You should already know this is a brilliant game, so now you'll want to know whether you should buy it all over again. Chances are you or someone you know has the GameCube original stashed away somewhere gathering dust, so you'd be more than capable of liberating it from its prison of cobwebs and sticking it in your Wii. The simple answer is, yes, you should, silly. New Play Control! games are neither remakes or re-releases. They're classics released with thoughtful tweaks and embellishments to sit most comfortably in your Wii. Never mind the fact that you can play many of the 'Cube originals on your backwards-compatible Wii - the fact is they're really hard to find now.
When you have a classic game and a control method which opens it up for even more people, the question of whether to re-jig the game becomes sillier still. It's almost as if Pikmin's designers had an inkling that such a control scheme would be invented a few years down the line.
There's even more fun to be had this time around thanks to the new motion controls, and not just by you, but by even more people you know. Yes, remember how you banged on to anyone who'd listen about the joys of guiding a mob of eager carrot minions, but really, not many took heed? With the UK being a nation of Wii owners, there's a good chance more of you buddies will actually listen this time.
For a start it looked overly obscure to anyone who'd never picked up a 'Cube pad. There's no ball to kick, no cars to jump in and definitely no-one to shoot, so it's a little alienating to a lot of videogame veterans too. Pikmin 2's furiously beating heart is that of a strategy game, one in which you select your Pikmin followers one by one and ask them to do different things.
Well, we say different, but really it's variations on your flora followers swarming around a massive snoozing beetle and beating it to death, before hulking its still-warm carcass back to the mothership where it's converted into the cash needed to pay off the huge debt your company has run up. Or finding random trash and doing the same. The beauty lies in the way you approach it, and who you approach it with.
Flower Top Men
The new controls allow you to use your Remote to command your flower-topped rabble around the levels. You salvage the planet's resources and cart it all back to either Captain Olimar's clockwork rocket or the colour-coded Pikmin's onion-like mothership. More Pikmin are then seeded and you must pluck them out of the soil to increase numbers. As you explore the world, above ground and below, you'll discover ways to alter your Pikmin's abilities - a purple Pikmin is bigger and stronger, while your standard red Pikmin foot soldier can be blossomed into a more agile, faster follower.

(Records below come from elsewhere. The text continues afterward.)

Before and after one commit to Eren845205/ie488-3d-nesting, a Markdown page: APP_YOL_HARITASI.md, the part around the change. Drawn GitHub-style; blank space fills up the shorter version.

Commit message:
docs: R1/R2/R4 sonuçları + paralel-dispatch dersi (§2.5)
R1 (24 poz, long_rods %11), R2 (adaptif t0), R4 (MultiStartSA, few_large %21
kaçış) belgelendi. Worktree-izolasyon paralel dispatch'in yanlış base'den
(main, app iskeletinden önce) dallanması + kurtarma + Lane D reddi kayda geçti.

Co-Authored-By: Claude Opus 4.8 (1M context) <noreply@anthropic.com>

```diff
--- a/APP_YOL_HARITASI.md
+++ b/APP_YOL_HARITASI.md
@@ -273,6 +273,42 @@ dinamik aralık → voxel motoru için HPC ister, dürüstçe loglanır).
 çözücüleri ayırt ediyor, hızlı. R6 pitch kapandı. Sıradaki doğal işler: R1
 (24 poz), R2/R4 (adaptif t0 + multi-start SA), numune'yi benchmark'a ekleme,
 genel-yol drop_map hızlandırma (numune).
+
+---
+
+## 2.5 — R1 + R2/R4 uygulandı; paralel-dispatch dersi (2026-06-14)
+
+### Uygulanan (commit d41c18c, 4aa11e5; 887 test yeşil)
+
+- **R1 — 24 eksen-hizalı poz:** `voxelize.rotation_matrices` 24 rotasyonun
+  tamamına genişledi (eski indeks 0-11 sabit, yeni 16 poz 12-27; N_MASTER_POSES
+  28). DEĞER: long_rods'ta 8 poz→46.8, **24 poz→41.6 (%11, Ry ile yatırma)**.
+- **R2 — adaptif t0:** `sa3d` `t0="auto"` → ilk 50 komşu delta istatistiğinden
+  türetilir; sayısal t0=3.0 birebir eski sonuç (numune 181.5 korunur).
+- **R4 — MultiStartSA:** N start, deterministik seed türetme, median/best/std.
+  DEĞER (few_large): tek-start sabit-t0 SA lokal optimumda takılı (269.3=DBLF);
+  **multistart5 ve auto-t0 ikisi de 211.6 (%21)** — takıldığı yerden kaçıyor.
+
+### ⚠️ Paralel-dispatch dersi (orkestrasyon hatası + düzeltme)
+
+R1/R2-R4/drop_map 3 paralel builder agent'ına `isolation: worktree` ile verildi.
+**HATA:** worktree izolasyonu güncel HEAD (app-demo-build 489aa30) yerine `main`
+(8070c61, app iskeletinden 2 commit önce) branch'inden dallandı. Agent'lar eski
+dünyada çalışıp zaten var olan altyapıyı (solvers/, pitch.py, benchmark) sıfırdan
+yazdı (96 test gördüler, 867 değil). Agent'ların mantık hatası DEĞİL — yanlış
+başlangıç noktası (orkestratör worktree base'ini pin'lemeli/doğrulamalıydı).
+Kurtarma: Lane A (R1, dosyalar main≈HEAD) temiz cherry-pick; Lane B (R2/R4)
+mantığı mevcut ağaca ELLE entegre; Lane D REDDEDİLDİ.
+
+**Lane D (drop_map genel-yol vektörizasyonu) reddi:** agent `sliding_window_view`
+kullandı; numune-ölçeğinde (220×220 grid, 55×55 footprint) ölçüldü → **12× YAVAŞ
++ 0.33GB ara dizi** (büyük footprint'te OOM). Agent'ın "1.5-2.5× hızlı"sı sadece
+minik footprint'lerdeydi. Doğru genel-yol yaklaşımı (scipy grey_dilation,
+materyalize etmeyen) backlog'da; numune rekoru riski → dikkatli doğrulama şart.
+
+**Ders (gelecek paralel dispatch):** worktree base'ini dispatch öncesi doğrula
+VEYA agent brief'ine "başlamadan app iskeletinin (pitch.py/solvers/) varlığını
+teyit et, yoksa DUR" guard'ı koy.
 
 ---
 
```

Pick-up-and-throw is the main means of moving your army around. A lets you pick up a Pikmin, releasing throws it to a point designated by a Remote-controlled icon (holding A and pressing B lets you cycle between types), and that's pretty much it. It's straightforward enough for anyone to pick up in just a few seconds.
The D-pad allows you to issue more specific commands - line-up, swarm around a nearby enemy or object; the - button lets you swap between Olimar and his shipmate Louie; C separates you from the group, which segregates into colour-coordinated factions; at which point the irresistible charm of the Pikmin is most fully apparent. Tripping over one another to keep up with you, rushing off with excited squeaks to do your bidding, their slapstick obedience is adorable and magical. Too Soon?

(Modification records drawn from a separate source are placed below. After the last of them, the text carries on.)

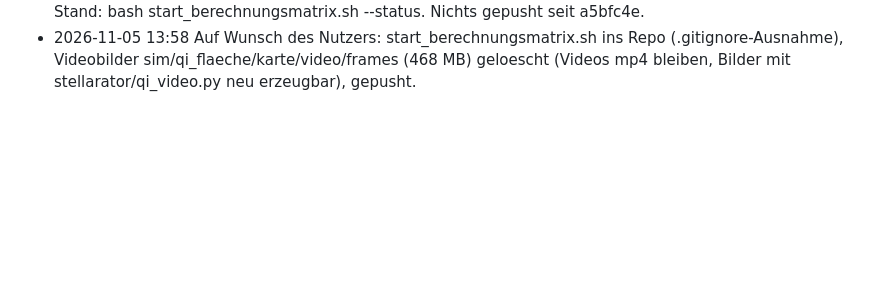
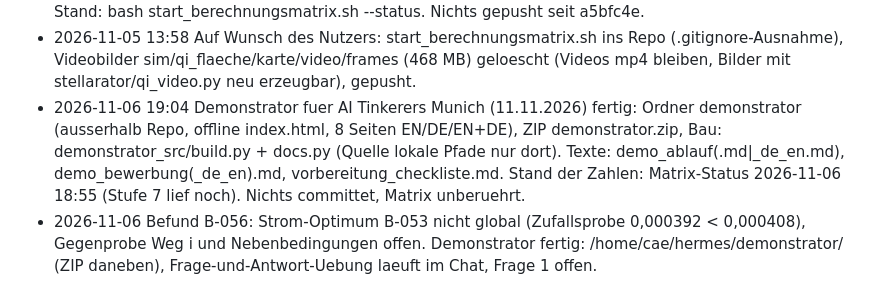
Before and after one commit to ThomasSchmiegelt/stellarator-design, a Markdown page: ERINNERUNGEN.md, the part around the change. GitHub-like rendering; blank space fills up the shorter version.

```diff
--- a/ERINNERUNGEN.md
+++ b/ERINNERUNGEN.md
@@ -779,3 +779,5 @@ sim/invers/qi_* (Prüfläufe) sind eigene Zwischenstände, dürfen nach Bericht
 - 2026-11-05 13:15 Matrix-Fehler behoben: Stufe 2 wartete auf sich selbst (pgrep -f traf die eigene Kommandozeile). Profil-Serie war schon fertig (12:36); PROFIL_SERIE als fertig markiert, Muster in start_berechnungsmatrix.sh auf 'bash <skript>' geaendert. Stufe 3 (Suche, Budget 120) laeuft seit 13:15.
 - 2026-11-05 13:26 Matrix grosszuegig erweitert (Nutzer erst 2026-11-06 ~17:00 wieder da): 850 Strom-, 432 Form-, 400 Datensatzproben; Dauer nach Stufe 3 etwa 10-13 h (Schaetzung). Auswertung am Ende; bei Zeitmangel von Hand: .venv-constellaration/bin/python -m stellarator.qi_experiment auswertung. Stand: bash start_berechnungsmatrix.sh --status. Nichts gepusht seit a5bfc4e.
 - 2026-11-05 13:58 Auf Wunsch des Nutzers: start_berechnungsmatrix.sh ins Repo (.gitignore-Ausnahme), Videobilder sim/qi_flaeche/karte/video/frames (468 MB) geloescht (Videos mp4 bleiben, Bilder mit stellarator/qi_video.py neu erzeugbar), gepusht.
+- 2026-11-06 19:04 Demonstrator fuer AI Tinkerers Munich (11.11.2026) fertig: Ordner demonstrator (ausserhalb Repo, offline index.html, 8 Seiten EN/DE/EN+DE), ZIP demonstrator.zip, Bau: demonstrator_src/build.py + docs.py (Quelle lokale Pfade nur dort). Texte: demo_ablauf(.md|_de_en.md), demo_bewerbung(_de_en).md, vorbereitung_checkliste.md. Stand der Zahlen: Matrix-Status 2026-11-06 18:55 (Stufe 7 lief noch). Nichts committet, Matrix unberuehrt.
+- 2026-11-06 Befund B-056: Strom-Optimum B-053 nicht global (Zufallsprobe 0,000392 < 0,000408), Gegenprobe Weg i und Nebenbedingungen offen. Demonstrator fertig: /home/cae/hermes/demonstrator/ (ZIP daneben), Frage-und-Antwort-Uebung laeuft im Chat, Frage 1 offen.
```
Also changed, not shown: BEFUNDE.md (+4 -0 lines).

New Play Control! Pikmin was released recently to mild acclaim but this is an improvement in almost every way. The suffocating time limits of that game are relaxed here, there are both co-operative and competitive multiplayer modes to enjoy and the underground caves add random replayability to the mix. Barely a couple of months on, Nintendo's in real danger of severely curtailing the appeal of the first Pikmin by launching this superior follow-up so soon.

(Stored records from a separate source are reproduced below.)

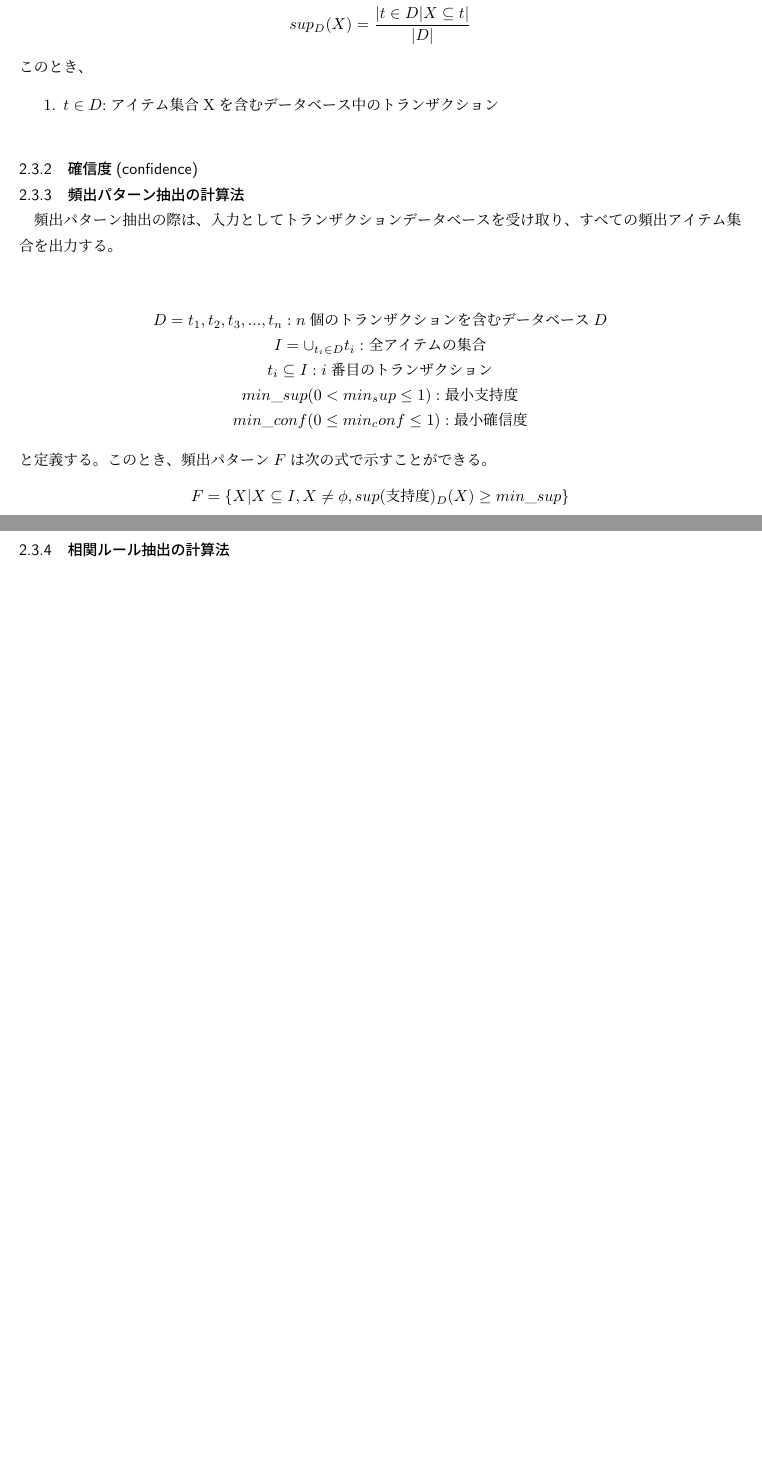
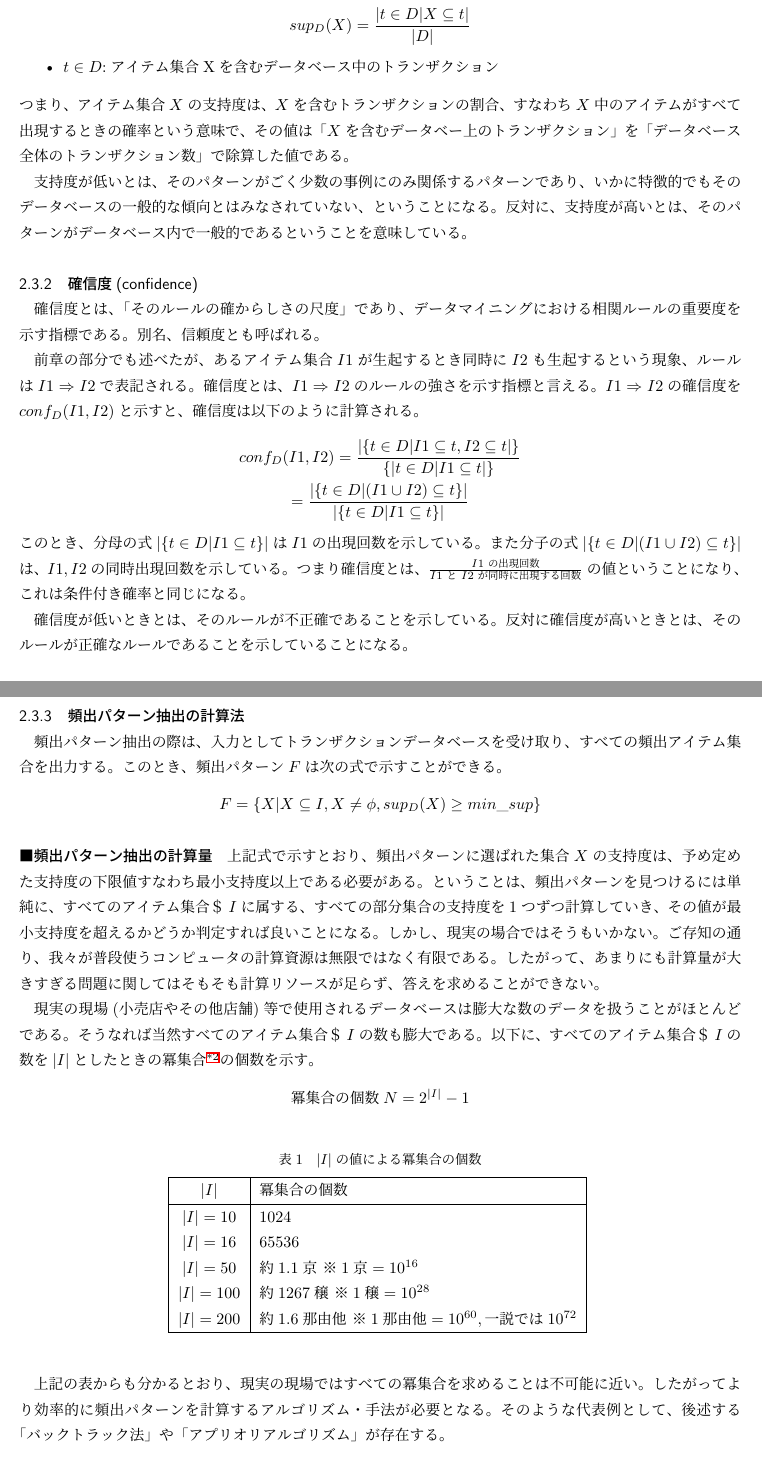
Before and after one commit to tsyu12345/data-science2-report3, a LaTeX document (s5419045-report3.tex): two parts of pages 3 and 4 of 4 before the commit and two parts of pages 3 and 4 of 5 after it, joined at a grey line, cut so that both start at the same text, the shorter picture padded with empty space. Compiled offline with pLaTeX and dvipdfmx.

Commit message:
頻出パターン抽出の概要説明終わり。バックトラック法などの説明に入る。

```diff
--- a/s5419045-report3.tex
+++ b/s5419045-report3.tex
@@ -68,31 +68,48 @@
   ※|a|:集合aの要素数\\
   sup_{D}(X) = \frac{|{t\in D|X\subseteq t}|}{|D|}
 \end{gather*}
-このとき、
-\begin{enumerate}
+\begin{itemize}
   \item $t \in D$:アイテム集合Xを含むデータベース中のトランザクション
-\end{enumerate}
-
-
+\end{itemize}
+つまり、アイテム集合$X$の支持度は、$X$を含むトランザクションの割合、すなわち$X$中のアイテムがすべて出現するときの確率という意味で、その値は「$X$を含むデータベー上のトランザクション」を「データベース全体のトランザクション数」で除算した値である。\par
+支持度が低いとは、そのパターンがごく少数の事例にのみ関係するパターンであり、いかに特徴的でもそのデータベースの一般的な傾向とはみなされていない、ということになる。反対に、支持度が高いとは、そのパターンがデータベース内で一般的であるということを意味している。
 \subsubsection{確信度(confidence)}
+確信度とは、「そのルールの確からしさの尺度」であり、データマイニングにおける相関ルールの重要度を示す指標である。別名、信頼度とも呼ばれる。\par
+前章の部分でも述べたが、あるアイテム集合$I1$が生起するとき同時に$I2$も生起するという現象、ルールは$I1 \Rightarrow I2$で表記される。確信度とは、$I1 \Rightarrow I2$のルールの強さを示す指標と言える。$I1 \Rightarrow I2$の確信度を$conf_{D}(I1, I2)$と示すと、確信度は以下のように計算される。
+\begin{gather*}
+  conf_{D}(I1, I2) = \frac{|\{t \in D|I1 \subseteq t, I2 \subseteq t|\}}{\{|t \in D | I1 \subseteq t|\}}\\
+  =\frac{|\{t \in D | (I1 \cup I2) \subseteq t\}|}{|\{t \in D | I1 \subseteq t\}|}
+\end{gather*}
+このとき、分母の式$|\{t \in D | I1 \subseteq t\}|$は$I1$の出現回数を示している。また分子の式$|\{t \in D | (I1 \cup I2) \subseteq t\}|$は、$I1, I2$の同時出現回数を示している。つまり確信度とは、$\frac{I1の出現回数}{I1とI2が同時に出現する回数}$の値ということになり、これは条件付き確率と同じになる。\par
+確信度が低いときとは、そのルールが不正確であることを示している。反対に確信度が高いときとは、そのルールが正確なルールであることを示していることになる。
 \subsubsection{頻出パターン抽出の計算法}
 頻出パターン抽出の際は、入力としてトランザクションデータベースを受け取り、すべての頻出アイテム集合を出力する。
-\begin{center}
-  \begin{gather*}
-    D = {t_{1}, t_{2}, t_{3},..., t_{n}}:n個のトランザクションを含むデータベースD\\
-    I = \cup_{t_{i}\in D}t_{i}:全アイテムの集合 \\
-    t_{i} \subseteq I:i番目のトランザクション \\
-    min\_sup(0 < min_sup \le 1):最小支持度 \\
-    min\_conf(0 \le min_conf \le 1):最小確信度
-  \end{gather*}
-\end{center}
-と定義する。このとき、頻出パターン$F$は次の式で示すことができる。
+このとき、頻出パターン$F$は次の式で示すことができる。
 \begin{gather*}
-  F = \{X | X \subseteq I, X \neq \phi, sup(支持度)_{D}(X) \ge min\_sup \}
+  F = \{X | X \subseteq I, X \neq \phi, sup_{D}(X) \ge min\_sup \}
 \end{gather*}
-
-\subsubsection{相関ルール抽出の計算法}
-
+\paragraph{頻出パターン抽出の計算量}
+上記式で示すとおり、頻出パターンに選ばれた集合$X$の支持度は、予め定めた支持度の下限値すなわち最小支持度以上である必要がある。ということは、頻出パターンを見つけるには単純に、すべてのアイテム集合＄$I$に属する、すべての部分集合の支持度を1つずつ計算していき、その値が最小支持度を超えるかどうか判定すれば良いことになる。しかし、現実の場合ではそうもいかない。ご存知の通り、我々が普段使うコンピュータの計算資源は無限ではなく有限である。したがって、あまりにも計算量が大きすぎる問題に関してはそもそも計算リソースが足らず、答えを求めることができない。\par
+現実の現場(小売店やその他店舗)等で使用されるデータベースは膨大な数のデータを扱うことがほとんどである。そうなれば当然
+すべてのアイテム集合＄$I$の数も膨大である。以下に、すべてのアイテム集合＄$I$の数を$|I|$としたときの冪集合\footnote{ある集合の部分集合全体の集合}の個数を示す。
+\begin{gather*}
+  冪集合の個数N = 2^{|I|}-1
+\end{gather*}
+\begin{table}[H]
+  \begin{center}
+    \caption{$|I|の値による冪集合の個数$}
+    \begin{tabular}{|c|l|} \hline
+      $|I|$ & 冪集合の個数 \\ \hline
+      $|I| = 10$ & 1024 \\
+      $|I| = 16$ & 65536 \\
+      $|I| = 50$ & 約1.1京 ※$1京=10^{16}$\\
+      $|I| = 100$ & 約1267穣 ※$1穣=10^{28}$\\
+      $|I| = 200$ & 約1.6那由他 ※$1那由他=10^{60}, 一説では10^{72}$ \\ \hline
+    \end{tabular}
+    \label{hyo01}
+  \end{center}
+\end{table}
+上記の表からも分かるとおり、現実の現場ではすべての冪集合を求めることは不可能に近い。したがってより効率的に頻出パターンを計算するアルゴリズム・手法が必要となる。そのような代表例として、後述する「バックトラック法」や「アプリオリアルゴリズム」が存在する。
 \subsection{パターン空間について}
 \subsection{（補足）深さ優先探索・幅優先探索}
 \subsection{バックトラック法}
```
Also changed, not shown: s5419045-report3.pdf, s5419045-report3.tex (3 more changed lines), 4 other files.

The new Piklopedia lists all the life forms
you encounter, while the Treasure Hoard is self-explanatory. Visually it's been freshened up too. It's the perfect excuse to revisit a true classic. Like you needed one.